You basically want to make sure that every single component that you receive is in good working condition. Check if the batteries are charged or functional. If batteries are not provided, and if they were supposed to be there, then point that out to the rental company.
If you are going to use the drone for photography or videography, then check if a memory card is provided. High definition cameras require the use of a certain class of memory cards as they have to write large amounts of data at high speeds. If your rental contract includes a memory card, then make sure it is in there along with all the other equipment.
If you have ordered any accessories with your drone, then check if all of the items are in the package. Basically, the whole idea is to verify if everything that was supposed to be included along with the drone equipment is there. If anything is not functional or damaged, then immediately inform the drone rental company as soon as you discover the problem.
You may also hire a drone pilot if you want a professional result unless you are adept at handling the drone. You can find drone pilots in your local area by running a google search or you can use websites like hireuavpro.com and find someone who is skilled at operating a drone and looking for work.
Returning the equipment
Once you are done using the drone, you will either have to ship it back or drop it off at a physical location somewhere close to your own location. Shipping the equipment back is either done through the return shipping label which the rental company may have already provided you or you would have to pay the shipping charges for the return. The details depend on the rental company’s terms and conditions.
Some other things to keep in mind
So you have selected your drone, found the right rental company, and have received that exciting shipment. You are ready to fly that drone. But before you go and do that, remember the following points:
- Be about 5 miles away from all airports. You do not want to be in the news as the person who shut down the airport for a few hours because of unauthorized drone flying.
- Do not make the drone go too high. Be within 400 feet from the ground and stay within that limit.
- Do not fly over other people you don’t know without their permission. It does not take long for someone to become paranoid and sue you for feeling threatened or upset because their privacy was compromised.

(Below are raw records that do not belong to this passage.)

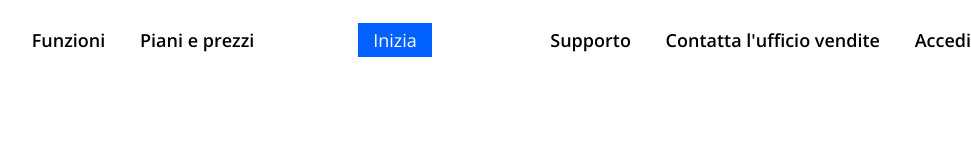
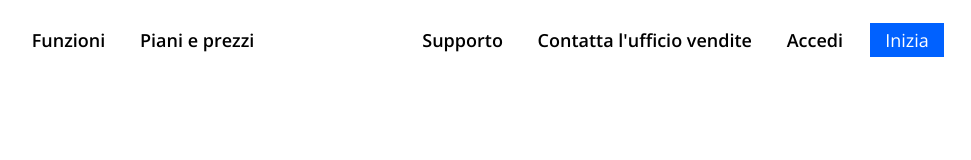
Before and after one commit to giorgios17/htmlcss-dropbox, a plain HTML site: page index.html in a window 1280 px wide. Shown: the full height of the page, 309-1280 px from the left. Drawn offline with nearby package versions, Linux system fonts and the light colour scheme.

Commit message:
aggiustato header

```diff
--- a/css/style.css
+++ b/css/style.css
@@ -81,12 +81,12 @@ body{
 
 .nav-left{
     float: left;
-width: 40%;
+    width: 40%;
 }
 
 .nav-right{
-    float: right;
-width: 40%;
+    float: left;
+    width: 40%;
 }
 
 .start{
@@ -100,4 +100,5 @@ width: 40%;
     text-decoration: none;
     color: white;
     padding: 5px 15px;
+
 }
--- a/index.html
+++ b/index.html
@@ -22,14 +22,14 @@
                 <img src="img/logo-small.png" alt="">
             </div>
             <nav>
-                <div class="nav-left">
+                <div class="nav-left clearfix">
                     <ul class="float-left">
                         <li><a href="#">Perch&egrave; Dropbox?</a></li>
                         <li><a href="#">Funzioni</a></li>
                         <li><a href="#">Piani e prezzi</a></li>
                     </ul>
                 </div>
-                <div class="nav-right">
+                <div class="nav-right clearfix">
                     <ul class="float-right">
                         <li><a href="#">Supporto</a></li>
                         <li><a href="#">Contatta l'ufficio vendite</a></li>
```
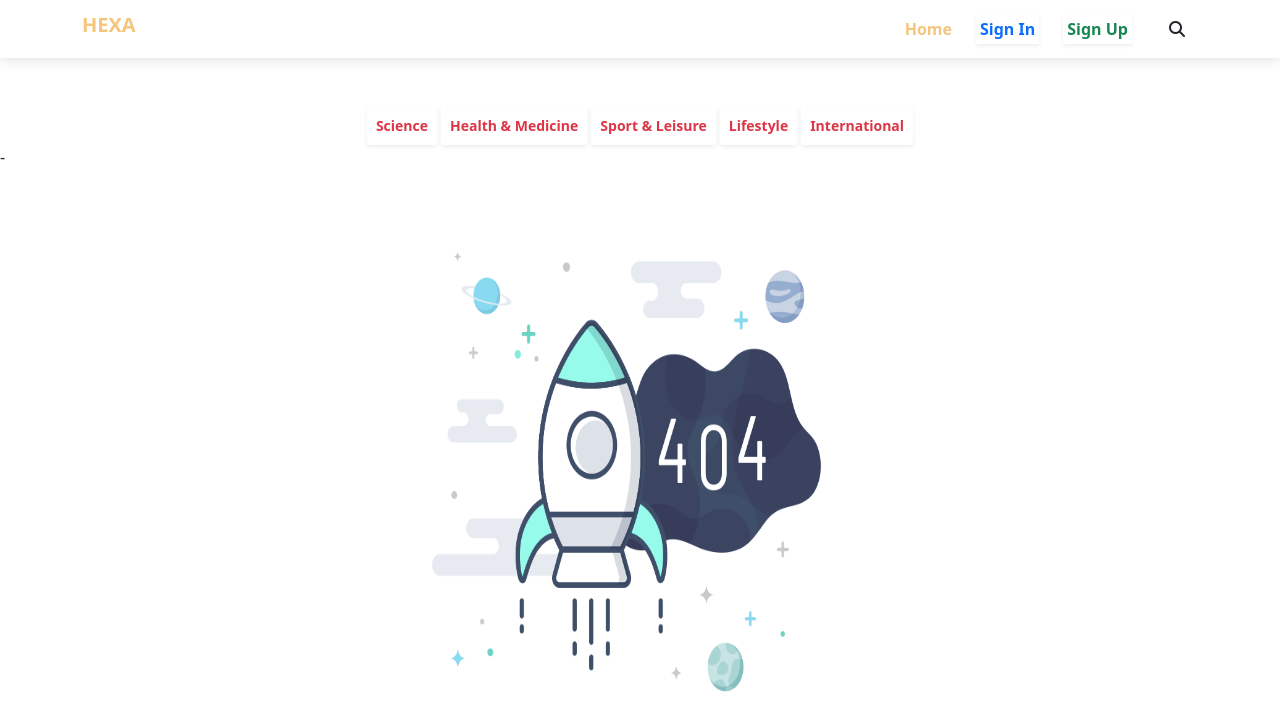
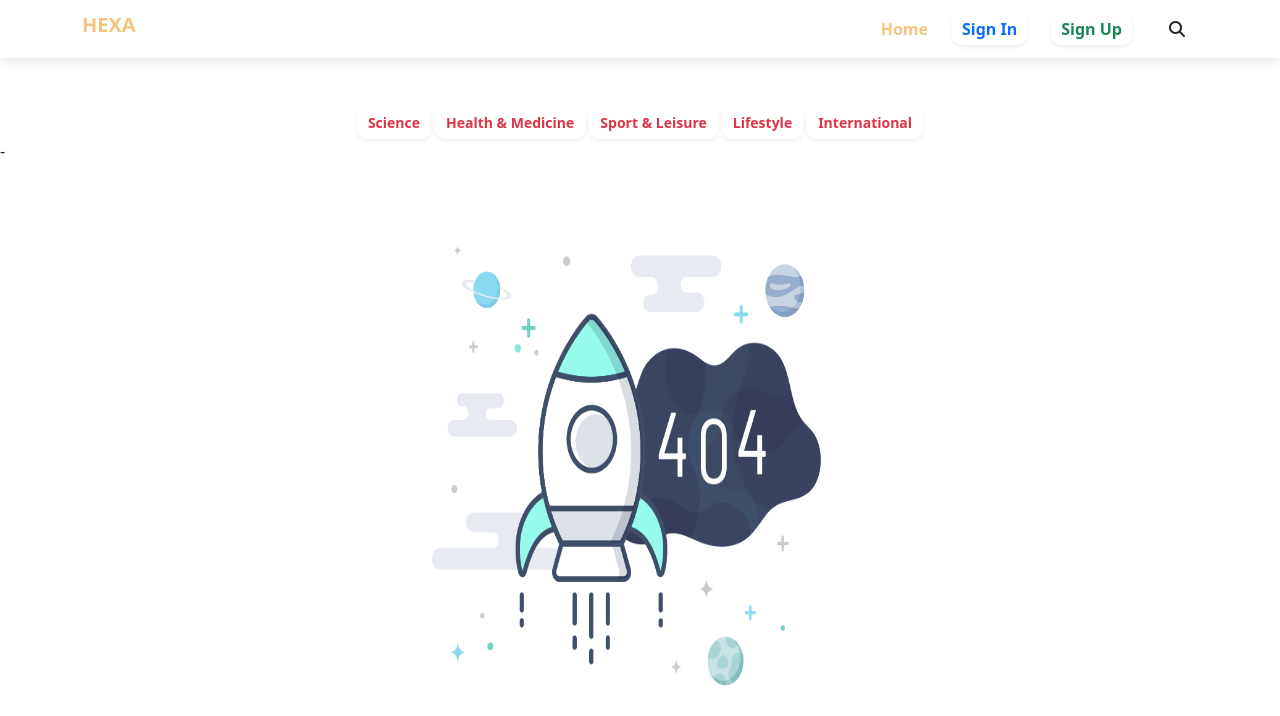
Before and after one commit to ahkar33/hexa_project, a Java web app: page /hexa/searchByCategory/1 in a window 1280 px wide. Shown: the top 716 px of the page. Run offline with Spring Boot 4, a stand-in JSP engine, Linux system fonts and the light colour scheme; data comes from the database, SQL or seed files in the repository; some libraries are stand-ins or nearby versions; some web fonts are replaced.

Commit message:
managed a little bit

```diff
--- a/src/main/resources/static/css/searchPage.css
+++ b/src/main/resources/static/css/searchPage.css
@@ -28,3 +28,8 @@
 #content p{
     color:rgba(0,0,0,0.75);
 }
+
+.bulb{
+    border-radius: 10px !important;
+    padding:5px 10px !important ;
+}
--- a/src/main/webapp/views/home.jsp
+++ b/src/main/webapp/views/home.jsp
@@ -41,7 +41,8 @@
 	<section id="categories" class="container my-5">
 		<div class="container-fluid d-flex gap-1 justify-content-center align-items-center flex-wrap">
 			<c:forEach var="category" items="${categories}">
-				<a href="/hexa/searchByCategory/${category.news_category_id}" class="btn btn-sm fw-bold p-2 shadow-sm text-danger text-capitalize bulb" >${category.news_category_name} </a>
+				<a href="/hexa/searchByCategory/${category.news_category_id}"
+				class="btn btn-sm fw-bold p-2 shadow-sm text-danger text-capitalize bulb" >${category.news_category_name} </a>
 			</c:forEach>
 		</div>
 	</section>
--- a/src/main/webapp/views/searchNews.jsp
+++ b/src/main/webapp/views/searchNews.jsp
@@ -50,11 +50,10 @@
 
 	<!-- categories -->
 	<section id="categories" class="container mt-5">
-		<div
-			class="container-fluid d-flex gap-1 justify-content-center align-items-center flex-wrap">
+		<div class="container-fluid d-flex gap-1 justify-content-center align-items-center flex-wrap">
 			<c:forEach var="category" items="${categories}">
 				<a href="/hexa/searchByCategory/${category.news_category_id}"
-					class="btn btn-sm fw-bold p-2 shadow-sm text-danger">${category.news_category_name}
+					class="btn btn-sm fw-bold p-2 shadow-sm text-danger text-capitalize bulb">${category.news_category_name}
 				</a>
 			</c:forEach>
 		</div>
```
Also changed, not shown: src/main/resources/static/img/indian_model_maybe.webp (deleted).
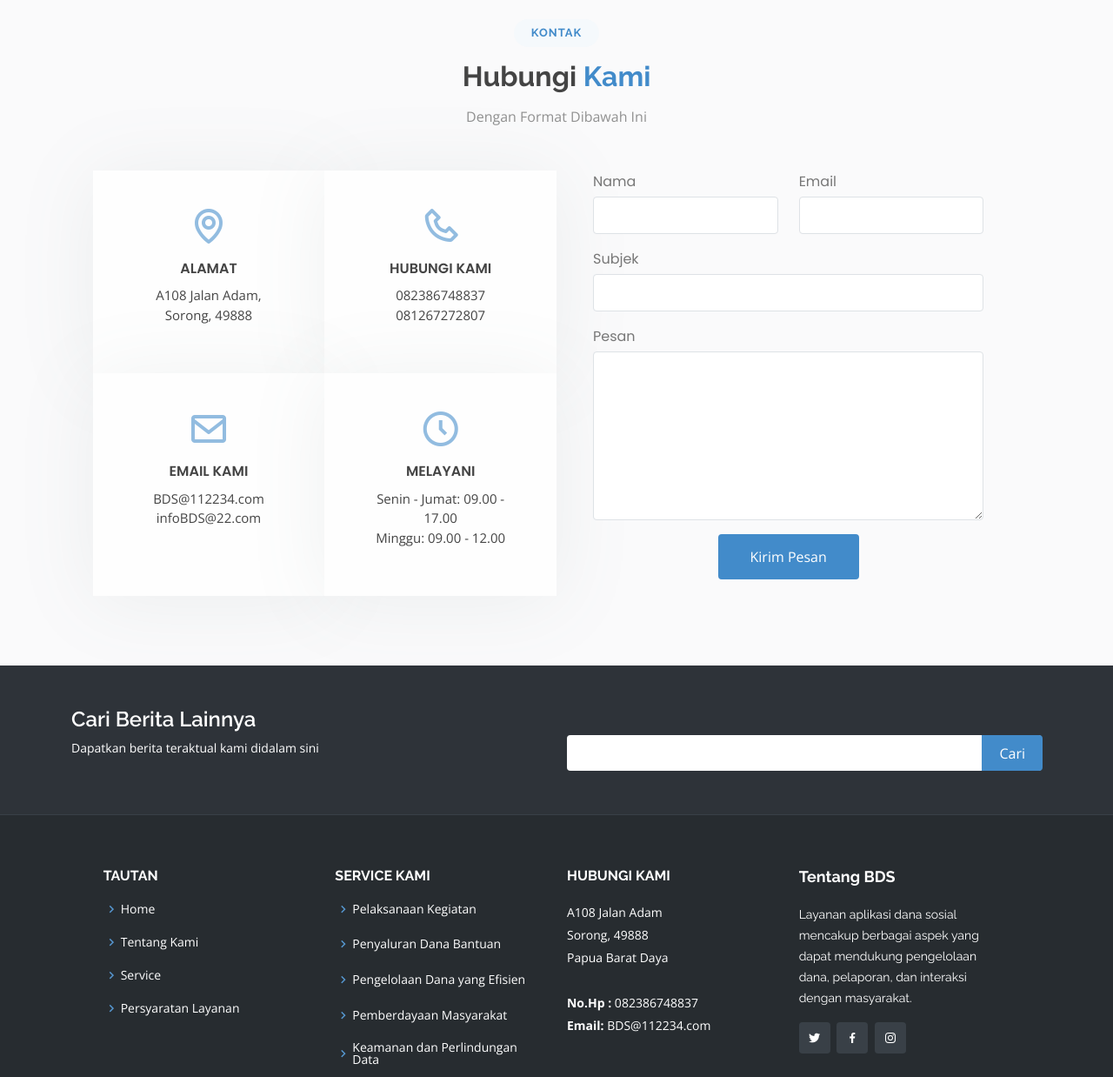
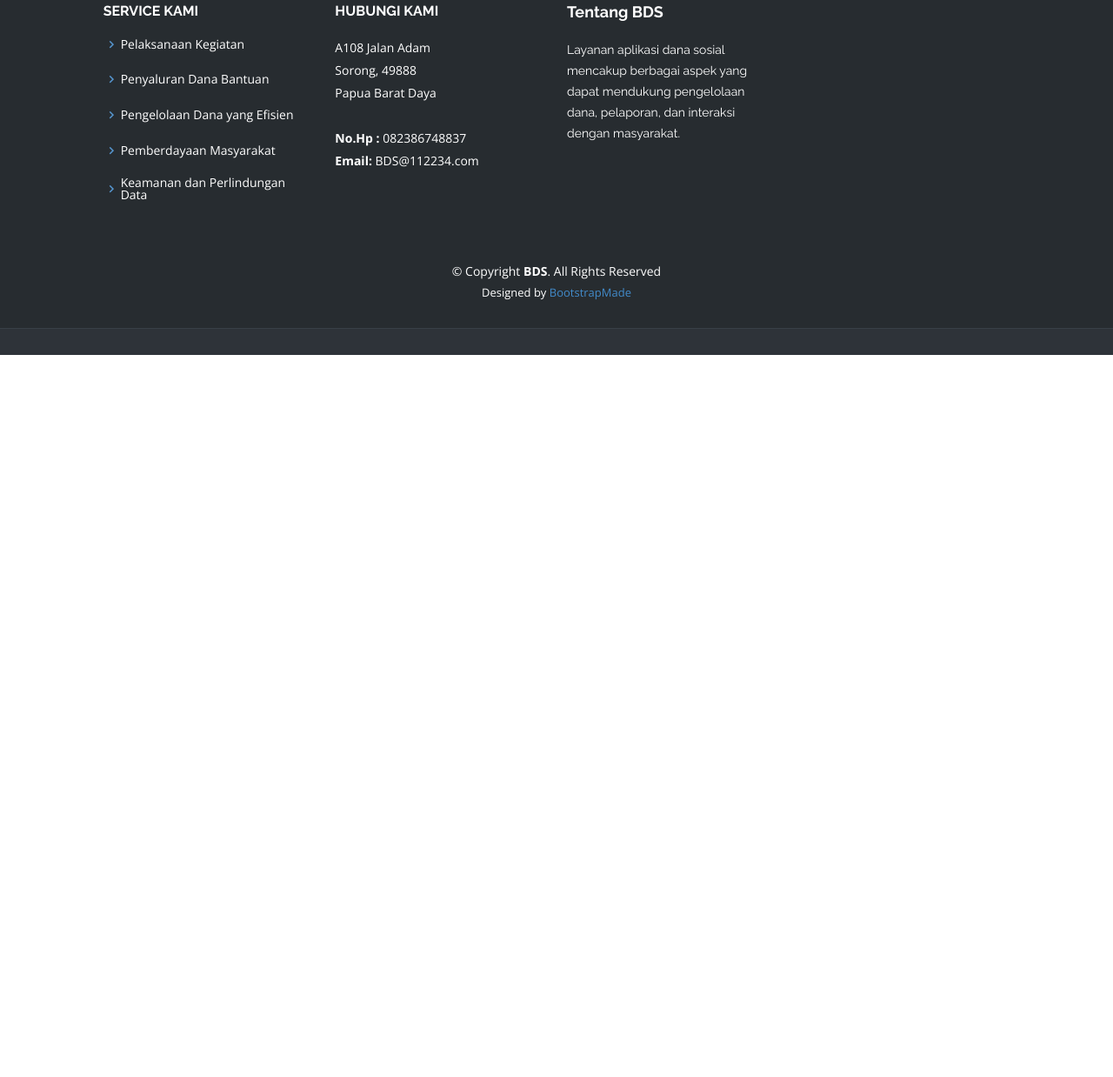
Before and after one commit to sukmaayu02/sukmaayu02.github.oi, a plain HTML site: page index.html in a window 1280 px wide. Shown: the part 4462-5700 px from the top of the page at 87% size. After the commit the page ends 4870 px from the top, so only its background shows below. Drawn offline with nearby package versions, Linux system fonts and the light colour scheme.

Commit message:
first commit

```diff
--- a/index.html
+++ b/index.html
@@ -534,82 +534,7 @@
     </section><!-- End Team Section -->
 
     <!-- ======= Contact Section ======= -->
-    <section id="contact" class="contact section-bg">
-      <div class="container-fluid">
 
-        <div class="section-title">
-          <h2>Kontak</h2>
-          <h3>Hubungi <span>Kami</span></h3>
-          <p>Dengan Format Dibawah Ini </p>
-        </div>
-
-        <div class="row justify-content-center">
-          <div class="col-xl-10">
-            <div class="row">
-
-              <div class="col-lg-6">
-
-                <div class="row justify-content-center">
-
-                  <div class="col-md-6 info d-flex flex-column align-items-stretch">
-                    <i class="bx bx-map"></i>
-                    <h4>Alamat</h4>
-                    <p>A108 Jalan Adam,<br>Sorong, 49888</p>
-                  </div>
-                  <div class="col-md-6 info d-flex flex-column align-items-stretch">
-                    <i class="bx bx-phone"></i>
-                    <h4>Hubungi Kami</h4>
-                    <p>082386748837<br>081267272807</p>
-                  </div>
-                  <div class="col-md-6 info d-flex flex-column align-items-stretch">
-                    <i class="bx bx-envelope"></i>
-                    <h4>Email Kami</h4>
-                    <p>BDS@112234.com<br>infoBDS@22.com</p>
-                  </div>
-                  <div class="col-md-6 info d-flex flex-column align-items-stretch">
-                    <i class="bx bx-time-five"></i>
-                    <h4>Melayani</h4>
-                    <p>Senin - Jumat: 09.00 - 17.00 <br>Minggu: 09.00 - 12.00</p>
-                  </div>
-
-                </div>
-
-              </div>
-
-              <div class="col-lg-6">
-                <form action="forms/contact.php" method="post" role="form" class="php-email-form">
-                  <div class="row">
-                    <div class="col-md-6 form-group">
-                      <label for="Nama">Nama</label>
-                      <input type="text" nama="Nama" class="form-control" id="nama" required>
-                    </div>
-                    <div class="col-md-6 form-group mt-3 mt-md-0">
-                      <label for="email">Email</label>
-                      <input type="email" class="form-control" name="email" id="email" required>
-                    </div>
-                  </div>
-                  <div class="form-group mt-3">
-                    <label for="subject">Subjek</label>
-                    <input type="text" class="form-control" name="Subjek" id="Subjek" required>
-                  </div>
-                  <div class="form-group mt-3">
-                    <label for="message">Pesan</label>
-                    <textarea class="form-control" name="Pesan" rows="8" required></textarea>
-                  </div>
-                  <div class="my-3">
-                    <div class="loading">Loading</div>
-                    <div class="error-message"></div>
-                    <div class="sent-message">Pesanmu sudah terkirim. Terimakasih!</div>
-                  </div>
-                  <div class="text-center"><button type="submit">Kirim Pesan</button></div>
-                </form>
-              </div>
-
-            </div>
-          </div>
-        </div>
-
-      </div>
     </section><!-- End Contact Section -->
 
   </main><!-- End #main -->
@@ -617,37 +542,12 @@
   <!-- ======= Footer ======= -->
   <footer id="footer">
 
-    <div class="footer-newsletter">
-      <div class="container">
-        <div class="row">
-          <div class="col-lg-6">
-            <h4>Cari Berita Lainnya</h4>
-            <p>Dapatkan berita teraktual kami didalam sini</p>
-          </div>
-          <div class="col-lg-6">
-            <form action="" method="post">
-              <input type="email" name="email"><input type="submit" value="Cari">
-            </form>
-          </div>
-        </div>
-      </div>
-    </div>
 
     <div class="footer-top">
       <div class="container-fluid">
         <div class="row justify-content-center">
           <div class="col-xl-10">
             <div class="row">
-
-              <div class="col-lg-3 col-md-6 footer-links">
-                <h4>Tautan</h4>
-                <ul>
-                  <li><i class="bx bx-chevron-right"></i> <a href="#">Home</a></li>
-                  <li><i class="bx bx-chevron-right"></i> <a href="#">Tentang Kami</a></li>
-                  <li><i class="bx bx-chevron-right"></i> <a href="#">Service</a></li>
-                  <li><i class="bx bx-chevron-right"></i> <a href="#">Persyaratan Layanan</a></li>
-                </ul>
-              </div>
 
               <div class="col-lg-3 col-md-6 footer-links">
                 <h4>Service Kami</h4>
@@ -676,10 +576,7 @@
                 <h3>Tentang BDS</h3>
                 <p>Layanan aplikasi dana sosial mencakup berbagai aspek yang dapat mendukung pengelolaan dana, pelaporan, dan interaksi dengan masyarakat. </p>
                 <div class="social-links mt-3">
-                  <a href="#" class="twitter"><i class="bx bxl-twitter"></i></a>
-                  <a href="#" class="facebook"><i class="bx bxl-facebook"></i></a>
-                  <a href="#" class="instagram"><i class="bx bxl-instagram"></i></a>
-                </div>
+
               </div>
 
             </div>
```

- Do not fly over government facilities, or else the police might just show up at your doorstep.
- Do not fly over crime scenes or natural disaster areas like a forest fire. It would be unsafe to do so.
- Try not to fly over other people’s private property.
- Do not land in wet grass or mud.
- If the police do show up or if you do get into trouble, keep your calm and be polite.